_EXERCISE DETAILS_
Tell how many lines of the material below hold "class". The reply is that number alone.
************
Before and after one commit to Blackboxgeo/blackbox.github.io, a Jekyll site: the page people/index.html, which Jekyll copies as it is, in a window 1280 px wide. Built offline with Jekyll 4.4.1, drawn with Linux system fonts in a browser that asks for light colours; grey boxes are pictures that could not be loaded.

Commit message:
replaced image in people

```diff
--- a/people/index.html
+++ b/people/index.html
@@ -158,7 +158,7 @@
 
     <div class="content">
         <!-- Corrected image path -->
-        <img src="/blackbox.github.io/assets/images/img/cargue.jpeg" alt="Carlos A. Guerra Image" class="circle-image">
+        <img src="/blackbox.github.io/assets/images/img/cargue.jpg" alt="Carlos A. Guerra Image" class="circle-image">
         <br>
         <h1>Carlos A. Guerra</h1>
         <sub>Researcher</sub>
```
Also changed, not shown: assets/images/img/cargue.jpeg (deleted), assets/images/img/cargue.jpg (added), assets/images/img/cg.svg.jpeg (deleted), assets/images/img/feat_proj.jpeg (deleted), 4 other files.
************
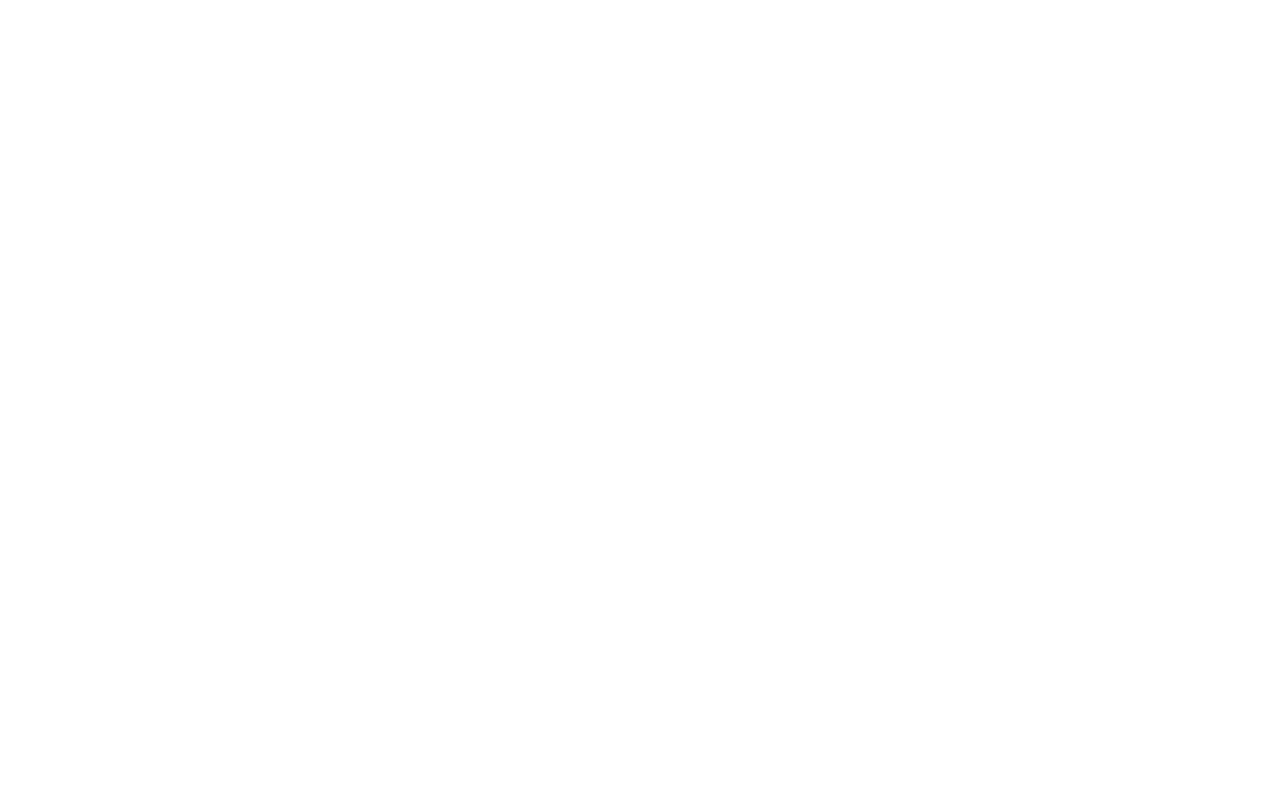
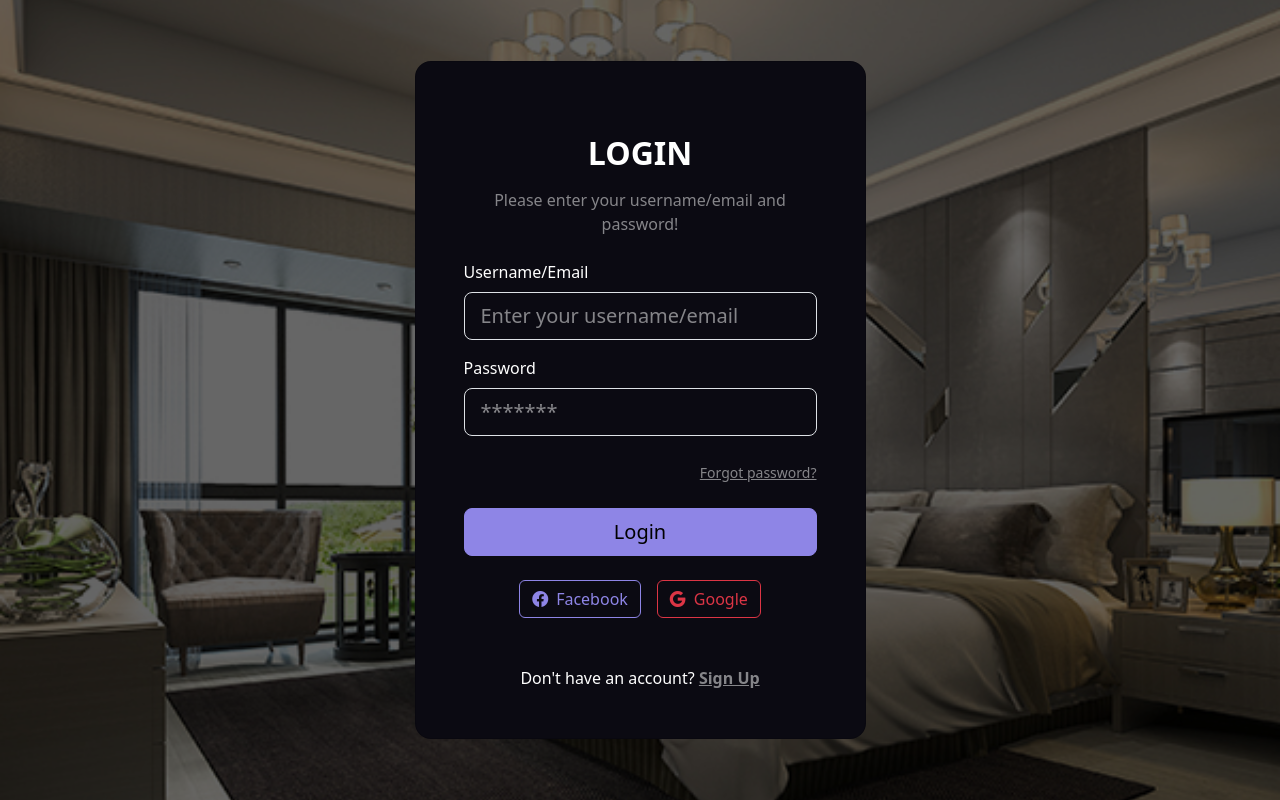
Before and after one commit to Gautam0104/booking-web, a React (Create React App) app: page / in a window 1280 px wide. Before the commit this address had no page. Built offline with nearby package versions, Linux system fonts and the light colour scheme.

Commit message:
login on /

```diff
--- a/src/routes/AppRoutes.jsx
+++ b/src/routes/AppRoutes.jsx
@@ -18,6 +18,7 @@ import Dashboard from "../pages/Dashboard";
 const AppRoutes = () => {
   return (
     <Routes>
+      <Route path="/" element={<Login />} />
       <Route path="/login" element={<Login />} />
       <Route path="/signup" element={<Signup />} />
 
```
************
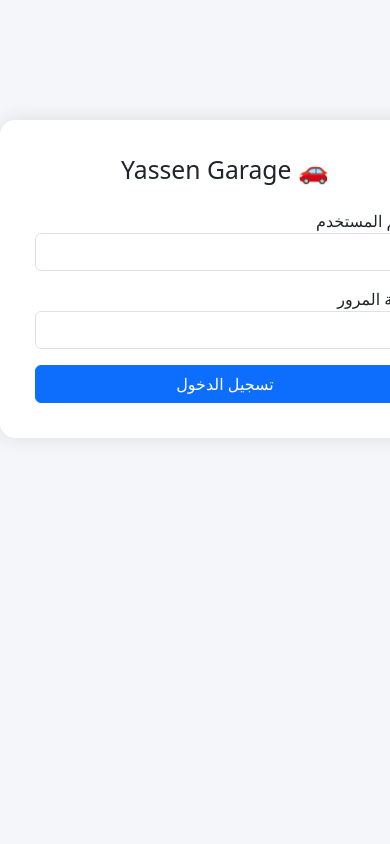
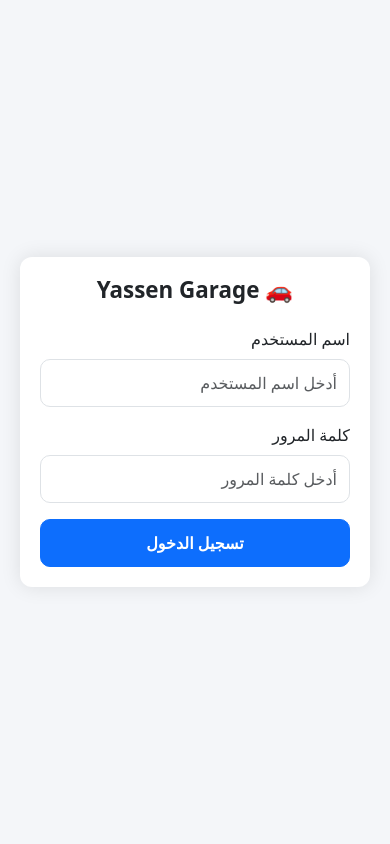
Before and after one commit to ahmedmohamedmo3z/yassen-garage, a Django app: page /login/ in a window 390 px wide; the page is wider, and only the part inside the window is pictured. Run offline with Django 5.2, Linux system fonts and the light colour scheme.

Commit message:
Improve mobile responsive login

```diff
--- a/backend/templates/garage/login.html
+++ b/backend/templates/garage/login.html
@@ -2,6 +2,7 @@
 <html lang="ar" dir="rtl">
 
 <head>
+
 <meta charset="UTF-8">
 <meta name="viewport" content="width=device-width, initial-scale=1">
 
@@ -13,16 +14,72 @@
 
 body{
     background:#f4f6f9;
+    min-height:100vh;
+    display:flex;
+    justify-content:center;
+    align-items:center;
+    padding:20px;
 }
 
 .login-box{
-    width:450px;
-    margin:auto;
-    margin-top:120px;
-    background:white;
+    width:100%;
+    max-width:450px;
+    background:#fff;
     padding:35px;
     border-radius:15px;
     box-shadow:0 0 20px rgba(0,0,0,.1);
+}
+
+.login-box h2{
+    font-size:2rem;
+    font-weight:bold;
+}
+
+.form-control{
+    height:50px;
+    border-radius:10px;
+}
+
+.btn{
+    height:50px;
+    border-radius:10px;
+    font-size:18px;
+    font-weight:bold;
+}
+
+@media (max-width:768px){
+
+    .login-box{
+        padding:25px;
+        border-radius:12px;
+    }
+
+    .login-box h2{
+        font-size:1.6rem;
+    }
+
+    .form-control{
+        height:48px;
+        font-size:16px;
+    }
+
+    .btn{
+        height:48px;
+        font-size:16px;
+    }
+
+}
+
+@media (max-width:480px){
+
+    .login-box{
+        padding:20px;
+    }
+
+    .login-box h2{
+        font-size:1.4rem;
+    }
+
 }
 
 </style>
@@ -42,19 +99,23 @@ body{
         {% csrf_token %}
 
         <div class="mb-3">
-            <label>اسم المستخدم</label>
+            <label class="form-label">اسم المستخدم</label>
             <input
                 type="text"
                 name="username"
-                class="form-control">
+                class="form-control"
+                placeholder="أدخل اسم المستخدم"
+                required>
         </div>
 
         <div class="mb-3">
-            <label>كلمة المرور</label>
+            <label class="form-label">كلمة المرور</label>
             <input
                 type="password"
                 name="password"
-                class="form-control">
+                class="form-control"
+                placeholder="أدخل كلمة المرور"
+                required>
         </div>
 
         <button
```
************
_RESULT OF THIS TASK_
11